Front-end code edit data:
────────────────────
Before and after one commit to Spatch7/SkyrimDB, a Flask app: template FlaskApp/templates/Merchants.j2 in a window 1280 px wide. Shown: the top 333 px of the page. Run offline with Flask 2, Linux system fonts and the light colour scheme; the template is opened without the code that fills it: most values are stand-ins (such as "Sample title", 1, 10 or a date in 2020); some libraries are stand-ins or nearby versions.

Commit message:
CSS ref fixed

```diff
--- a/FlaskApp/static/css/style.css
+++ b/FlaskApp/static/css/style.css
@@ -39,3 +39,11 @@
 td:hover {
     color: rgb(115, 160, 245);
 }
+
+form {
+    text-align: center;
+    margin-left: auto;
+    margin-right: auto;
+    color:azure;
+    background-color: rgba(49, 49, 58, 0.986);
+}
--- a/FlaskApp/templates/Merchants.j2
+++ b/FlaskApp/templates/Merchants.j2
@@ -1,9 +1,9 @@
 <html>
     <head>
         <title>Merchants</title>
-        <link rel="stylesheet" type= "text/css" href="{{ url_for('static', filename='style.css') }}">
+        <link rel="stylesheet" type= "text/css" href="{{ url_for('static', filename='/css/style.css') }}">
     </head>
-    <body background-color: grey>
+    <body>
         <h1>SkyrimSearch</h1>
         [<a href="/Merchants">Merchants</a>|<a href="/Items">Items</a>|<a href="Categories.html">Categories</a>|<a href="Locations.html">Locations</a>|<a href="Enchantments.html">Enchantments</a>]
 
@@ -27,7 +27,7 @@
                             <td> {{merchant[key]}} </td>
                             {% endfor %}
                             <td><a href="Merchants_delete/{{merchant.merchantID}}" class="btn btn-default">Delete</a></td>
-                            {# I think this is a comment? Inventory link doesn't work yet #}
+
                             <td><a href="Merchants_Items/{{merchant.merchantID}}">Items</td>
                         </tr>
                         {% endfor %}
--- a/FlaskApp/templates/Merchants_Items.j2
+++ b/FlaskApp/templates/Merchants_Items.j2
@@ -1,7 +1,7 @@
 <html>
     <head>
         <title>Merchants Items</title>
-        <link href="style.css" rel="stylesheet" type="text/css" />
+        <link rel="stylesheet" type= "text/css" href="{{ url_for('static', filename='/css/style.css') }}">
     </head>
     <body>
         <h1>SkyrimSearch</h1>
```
────────────────────
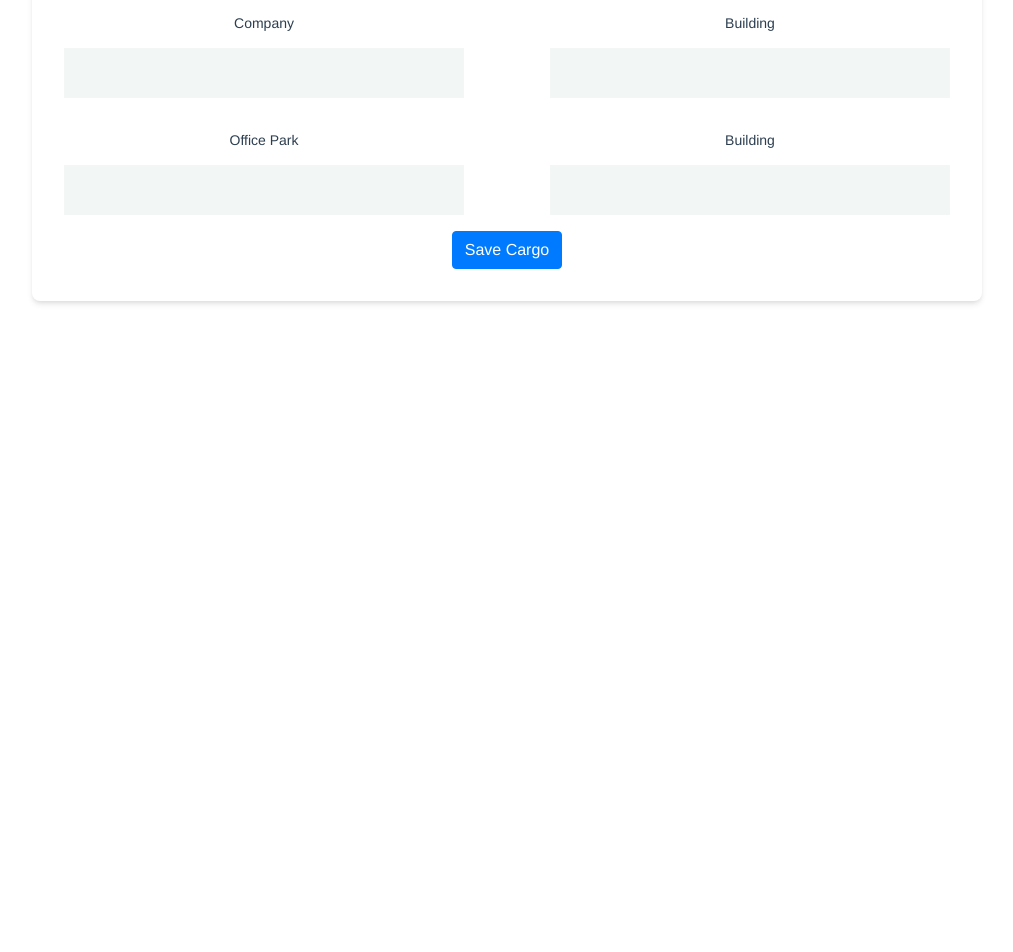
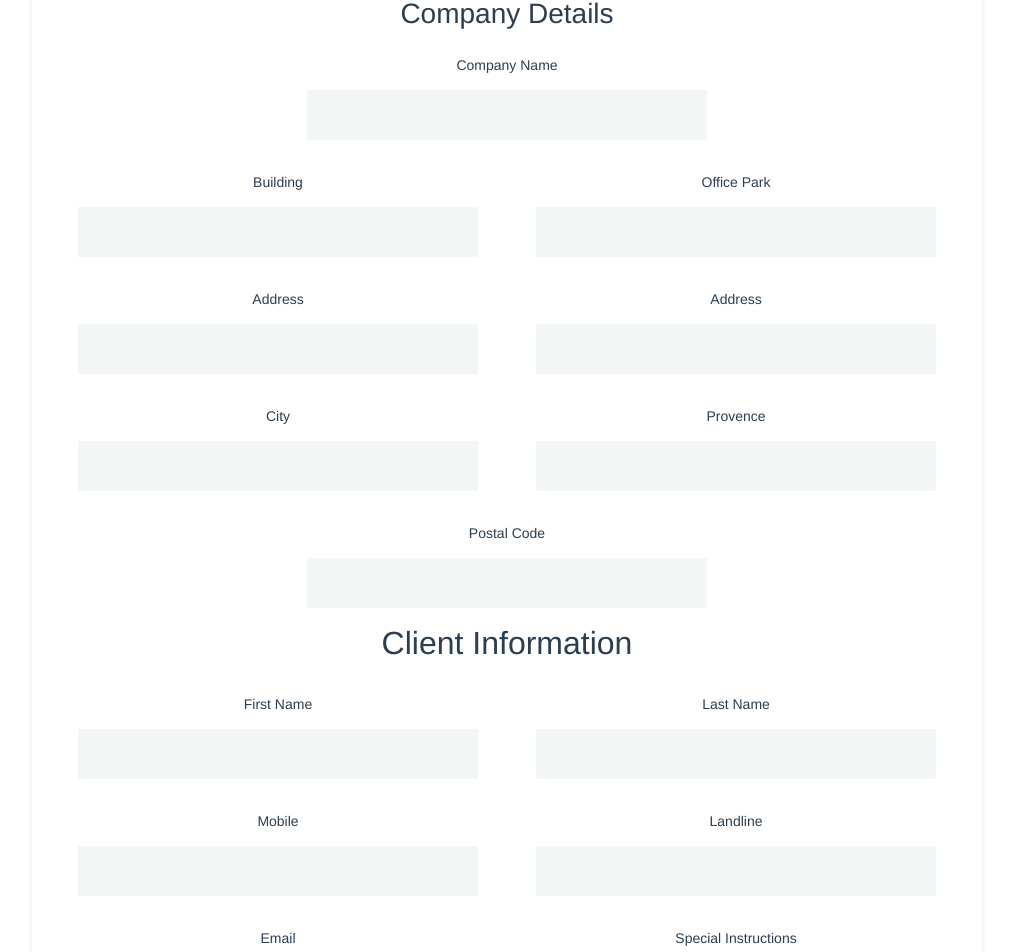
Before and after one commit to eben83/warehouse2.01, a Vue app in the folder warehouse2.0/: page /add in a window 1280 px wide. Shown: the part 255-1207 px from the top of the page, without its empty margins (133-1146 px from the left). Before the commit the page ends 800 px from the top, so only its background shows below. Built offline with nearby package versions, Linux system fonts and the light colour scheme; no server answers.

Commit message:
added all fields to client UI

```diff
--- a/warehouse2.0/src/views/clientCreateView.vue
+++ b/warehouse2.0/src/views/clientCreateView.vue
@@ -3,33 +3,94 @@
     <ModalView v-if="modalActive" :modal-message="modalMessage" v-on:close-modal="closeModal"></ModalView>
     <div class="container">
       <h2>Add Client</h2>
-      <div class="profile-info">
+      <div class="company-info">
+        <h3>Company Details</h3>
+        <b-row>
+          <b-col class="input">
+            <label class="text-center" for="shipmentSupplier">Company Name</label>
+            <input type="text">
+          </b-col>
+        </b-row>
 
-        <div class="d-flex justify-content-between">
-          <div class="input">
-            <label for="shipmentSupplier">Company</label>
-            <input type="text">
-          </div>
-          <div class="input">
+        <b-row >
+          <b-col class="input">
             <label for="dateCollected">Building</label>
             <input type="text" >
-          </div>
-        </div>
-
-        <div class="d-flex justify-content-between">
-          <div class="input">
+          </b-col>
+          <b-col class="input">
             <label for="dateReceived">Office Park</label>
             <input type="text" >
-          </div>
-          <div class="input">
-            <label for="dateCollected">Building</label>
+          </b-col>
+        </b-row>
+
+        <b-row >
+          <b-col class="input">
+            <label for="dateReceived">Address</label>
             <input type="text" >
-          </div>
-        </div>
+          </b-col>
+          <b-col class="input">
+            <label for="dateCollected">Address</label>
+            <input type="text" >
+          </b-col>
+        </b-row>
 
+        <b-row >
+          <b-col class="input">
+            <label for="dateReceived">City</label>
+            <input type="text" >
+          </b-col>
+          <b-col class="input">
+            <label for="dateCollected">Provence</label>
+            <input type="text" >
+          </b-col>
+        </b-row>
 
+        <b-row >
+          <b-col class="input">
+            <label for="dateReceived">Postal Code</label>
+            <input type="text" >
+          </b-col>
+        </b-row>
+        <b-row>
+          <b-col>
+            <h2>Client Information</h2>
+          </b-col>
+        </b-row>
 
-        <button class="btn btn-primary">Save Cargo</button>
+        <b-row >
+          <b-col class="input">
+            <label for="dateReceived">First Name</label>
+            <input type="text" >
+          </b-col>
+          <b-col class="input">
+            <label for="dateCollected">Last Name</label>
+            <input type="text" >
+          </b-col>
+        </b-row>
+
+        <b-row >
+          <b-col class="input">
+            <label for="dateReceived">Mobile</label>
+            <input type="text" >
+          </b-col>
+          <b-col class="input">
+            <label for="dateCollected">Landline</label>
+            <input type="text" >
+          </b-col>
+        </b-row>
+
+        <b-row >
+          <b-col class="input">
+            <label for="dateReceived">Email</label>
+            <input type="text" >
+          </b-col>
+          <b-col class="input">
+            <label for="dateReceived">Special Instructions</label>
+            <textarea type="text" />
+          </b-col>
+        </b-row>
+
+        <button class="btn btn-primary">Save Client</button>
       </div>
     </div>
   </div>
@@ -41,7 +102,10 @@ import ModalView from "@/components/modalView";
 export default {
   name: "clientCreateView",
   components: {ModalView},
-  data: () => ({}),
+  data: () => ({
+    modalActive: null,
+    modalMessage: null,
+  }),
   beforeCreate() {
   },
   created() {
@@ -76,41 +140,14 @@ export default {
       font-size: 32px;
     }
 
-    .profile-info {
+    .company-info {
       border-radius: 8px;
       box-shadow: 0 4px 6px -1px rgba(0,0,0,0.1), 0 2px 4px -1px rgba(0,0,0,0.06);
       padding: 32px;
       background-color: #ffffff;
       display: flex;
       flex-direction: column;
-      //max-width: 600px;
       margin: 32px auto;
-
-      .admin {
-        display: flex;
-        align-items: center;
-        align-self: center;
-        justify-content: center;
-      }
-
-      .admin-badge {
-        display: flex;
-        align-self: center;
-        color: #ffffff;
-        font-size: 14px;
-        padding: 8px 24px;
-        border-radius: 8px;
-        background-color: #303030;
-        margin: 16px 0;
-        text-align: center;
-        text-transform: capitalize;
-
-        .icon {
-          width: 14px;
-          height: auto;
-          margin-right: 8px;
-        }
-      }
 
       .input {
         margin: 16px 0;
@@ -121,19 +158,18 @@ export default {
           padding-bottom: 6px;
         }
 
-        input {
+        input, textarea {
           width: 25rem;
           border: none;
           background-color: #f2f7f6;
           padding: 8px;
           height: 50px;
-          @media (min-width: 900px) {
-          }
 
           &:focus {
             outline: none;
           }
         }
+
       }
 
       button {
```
────────────────────
Task instructions »
Show me every line of the entries above that holds "ffffff".

Finished task »
       background-color: #ffffff;
-        color: #ffffff;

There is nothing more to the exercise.